Money Manager: Occupy Wall Street’s Inequality Claims Resonate


By Charles Biderman

For some, this economy is lots better.

We keep hearing that an economic recovery is underway. Yet for those who don’t have lots of money in the stock market, there’s been no economic recovery.

How many of you know that the market value of all U.S. listed stocks right now is $18.7 trillion. Not only is that almost a double from the March 2009 low, but the gain itself is just over $9 trillion. Let me repeat, the value of all US stocks is up by over $9 trillion in three years. Wow.

Obviously for such a huge gain the underlying US economy, particularly wages and salaries and employment must be doing so much better than it was back in early 2009. Right?


Early in 2009, after-tax take home pay for everyone who pays taxes was just about $5.9 trillion annualized. That was down from an all time peak of $7 trillion annualized at the beginning of 2008. The main reason after tax income was down so much was a plunge in capital gains – primarily from profits on home sales.

After three years of attempts at a recovery, take home pay is now around $6.3 trillion, up all of $400 billion annually since the early 2009 bottom, or 2% a year.

Wait a minute!

Incomes are up only 2% before inflation per year. How does that minimal increase in take home pay justify a $9 trillion increase in market value?

Occupy Wall Street complains that Wall Street is doing great and everyone else is not. I think they have a point.

Shareholder wealth has doubled up, $9 trillion to $18 trillion, and take home for everyone who pays taxes is up about 2% a year – which is not even keeping up with inflation. After inflation wage earners are losing ground while shareholders are buying Coach and Louis Vuitton stuff at Bloomies and Nordstroms.

So wait a second, how is the stock market up $9 trillion, while the rest of the economy is flat on its butt?

The simple answer is that shareholders owe it all to President Obama and Fed Chairman Bernanke. The US government has added about $5 trillion in debt over the past three years.  Some of it ended up on the balance sheet of corporate America.

The record amount of cash on public company balance sheet currently earns nada, nothing in terms of interest income. Therefore, companies say to themselves, why not use this free cash to buy back shares? And so they do. And so stock prices have been going up.

However, new stock buybacks have begun to slowing dramatically and insider selling is spiking and insider buying is disappearing. Unless incomes start surging soon, stock prices eventually have to crash.

As I have said many times, there is no way income growth can surge anytime soon. Therefore, at some point in time, I expect a major stock market crash. The only question is when.

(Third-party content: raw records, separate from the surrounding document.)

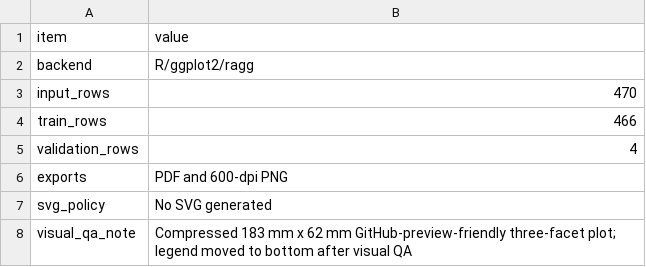
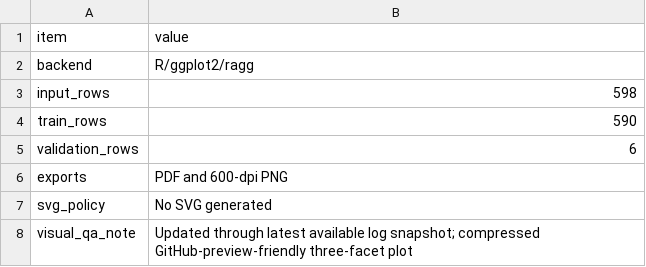
Before and after one commit to shuai19910911/zuowu_genomemodel, a TSV file: docs/training_curves/formal_caduceus_rc_stageB/source_data/formal_caduceus_rc_stageB_loss_curve_qa.tsv, drawn as a sheet.

```diff
--- a/docs/training_curves/formal_caduceus_rc_stageB/source_data/formal_caduceus_rc_stageB_loss_curve_qa.tsv
+++ b/docs/training_curves/formal_caduceus_rc_stageB/source_data/formal_caduceus_rc_stageB_loss_curve_qa.tsv
@@ -2,7 +2,7 @@ item	value
 backend	R/ggplot2/ragg
-input_rows	470
-train_rows	466
-validation_rows	4
+input_rows	598
+train_rows	590
+validation_rows	6
 exports	PDF and 600-dpi PNG
 svg_policy	No SVG generated
-visual_qa_note	Compressed 183 mm x 62 mm GitHub-preview-friendly three-facet plot; legend moved to bottom after visual QA
+visual_qa_note	Updated through latest available log snapshot; compressed GitHub-preview-friendly three-facet plot
```
Also changed, not shown: docs/downstream/comparisons/formal_caduceus_rc_128bp_step_trend/figures/formal_caduceus_rc_128bp_step_trend_qa.tsv, docs/downstream/comparisons/formal_caduceus_rc_128bp_step_trend/source_data/step_trend_metrics.tsv, 24 other files.
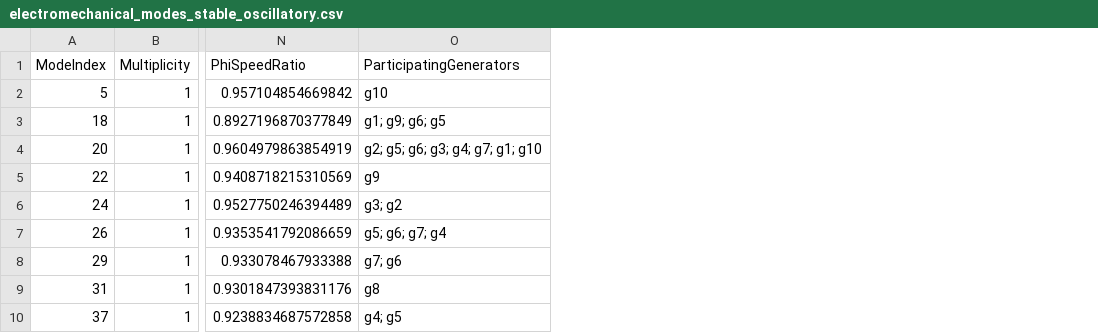
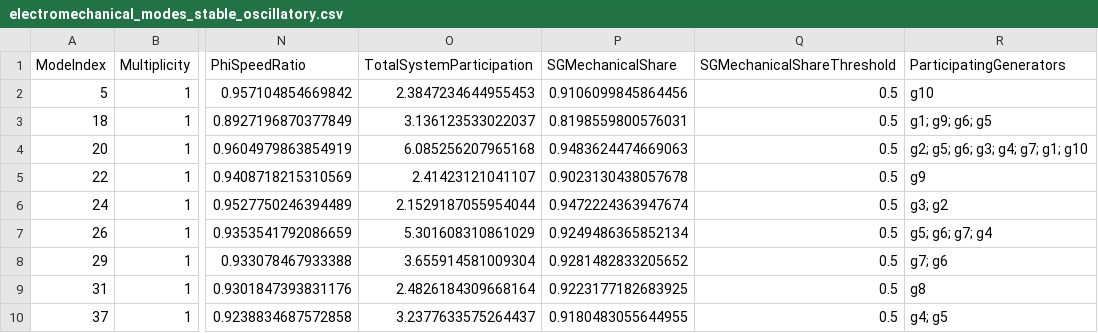
Before and after one commit to FeeDrago/Thesis, a CSV file: IEEE39/results/Ambient_Mag0.1_T600s_dt10ms_seed1997/modal/electromechanical_modes_stable_oscillatory.csv, drawn as a sheet; only a part is shown, gaps mark what is left out; the diff names each change by its address in the sheet, - before the commit and + after, or states it on an @@ line.

```diff
--- a/IEEE39/results/Ambient_Mag0.1_T600s_dt10ms_seed1997/modal/electromechanical_modes_stable_oscillatory.csv
+++ b/IEEE39/results/Ambient_Mag0.1_T600s_dt10ms_seed1997/modal/electromechanical_modes_stable_oscillatory.csv
+column O (TotalSystemParticipation), rows 2-10: 2.3847234644955453 | 3.136123533022037 | 6.085256207965168 | 2.41423121041107 | 2.1529187055954044 | 5.301608310861029 | 3.655914581009304 | 2.4826184309668164 | 3.2377633575264437
+column P (SGMechanicalShare), rows 2-10: 0.9106099845864456 | 0.8198559800576031 | 0.9483624474669063 | 0.9023130438057678 | 0.9472224363947674 | 0.9249486365852134 | 0.9281482833205652 | 0.9223177182683925 | 0.9180483055644955
+column Q (SGMechanicalShareThreshold), rows 2-10: all 0.5
```
Also changed, not shown: IEEE39/results/AmbientDFIG_Mag0.1_T600s_dt10ms_seed1997/modal/electromechanical_modes_stable_oscillatory.csv, 14 other files.
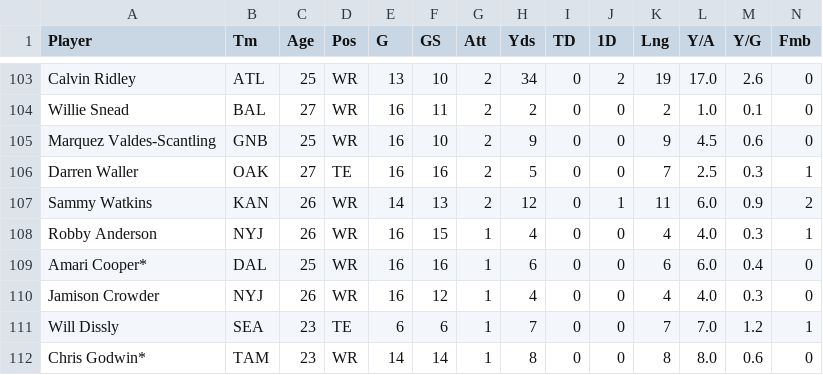
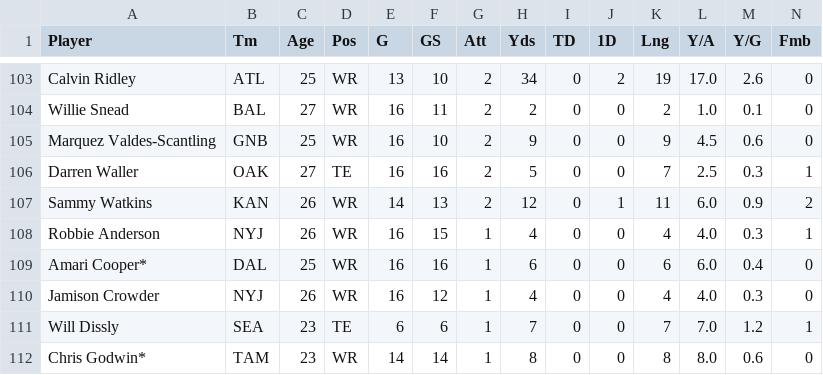
Before and after one commit to sguys99/streamlit_study, a CSV file: output.csv, drawn as a sheet; only a part is shown, gaps mark what is left out.

```diff
--- a/output.csv
+++ b/output.csv
@@ -107,3 +107,3 @@ Darren Waller,OAK,27,TE,16,16,2,5,0,0,7,2.5,0.3,1
 Sammy Watkins,KAN,26,WR,14,13,2,12,0,1,11,6.0,0.9,2
-Robby Anderson,NYJ,26,WR,16,15,1,4,0,0,4,4.0,0.3,1
+Robbie Anderson,NYJ,26,WR,16,15,1,4,0,0,4,4.0,0.3,1
 Amari Cooper*,DAL,25,WR,16,16,1,6,0,0,6,6.0,0.4,0
```
Also changed, not shown: 16 other files.
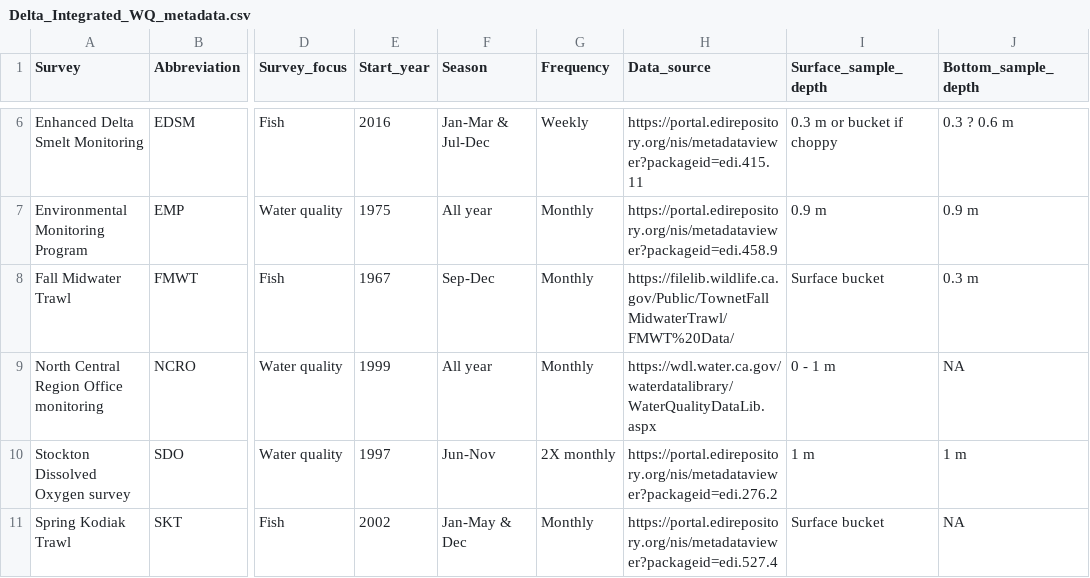
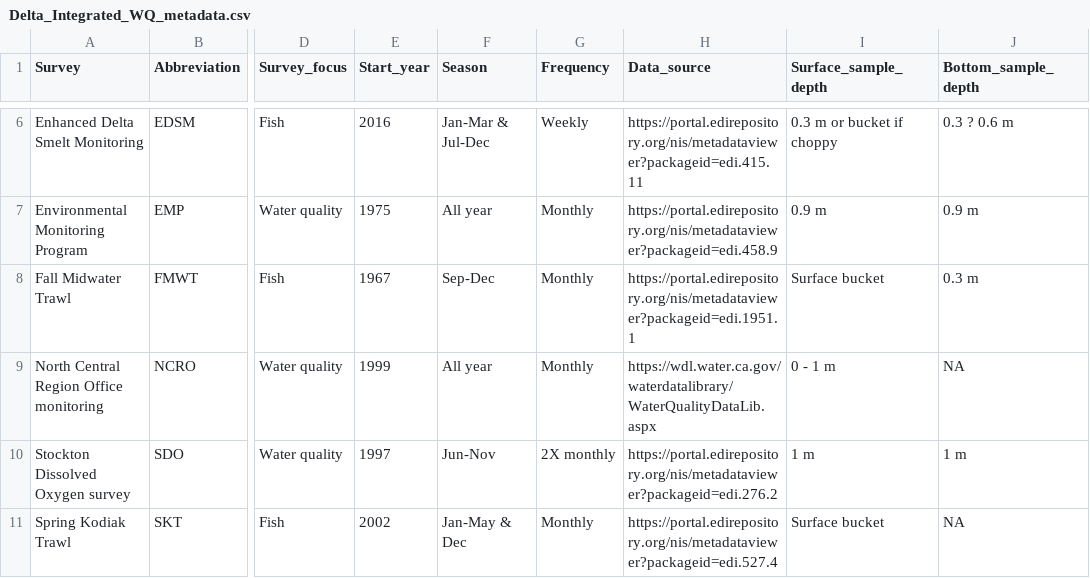
Before and after one commit to InteragencyEcologicalProgram/discretewq, a CSV file: publication/data_objects/Delta_Integrated_WQ_metadata.csv, drawn as a sheet; only a part is shown, gaps mark what is left out; the diff names each change by its address in the sheet, - before the commit and + after, or states it on an @@ line.

```diff
--- a/publication/data_objects/Delta_Integrated_WQ_metadata.csv
+++ b/publication/data_objects/Delta_Integrated_WQ_metadata.csv
-H8 (Data_source): https://filelib.wildlife.ca.gov/Public/TownetFallMidwaterTrawl/FMWT%20Data/
+H8 (Data_source): https://portal.edirepository.org/nis/metadataviewer?packageid=edi.1951.1
```
Also changed, not shown: data-raw/01_Global/Data_column_metadata.csv, data-raw/01_Global/EDI_data_entity_metadata.csv, 11 other files.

Charles Biderman President & CEO TrimTabs Investment Research Portfolio Manager TrimTabs Float Shrink ETF (TTFS). This story originally appears on his blog at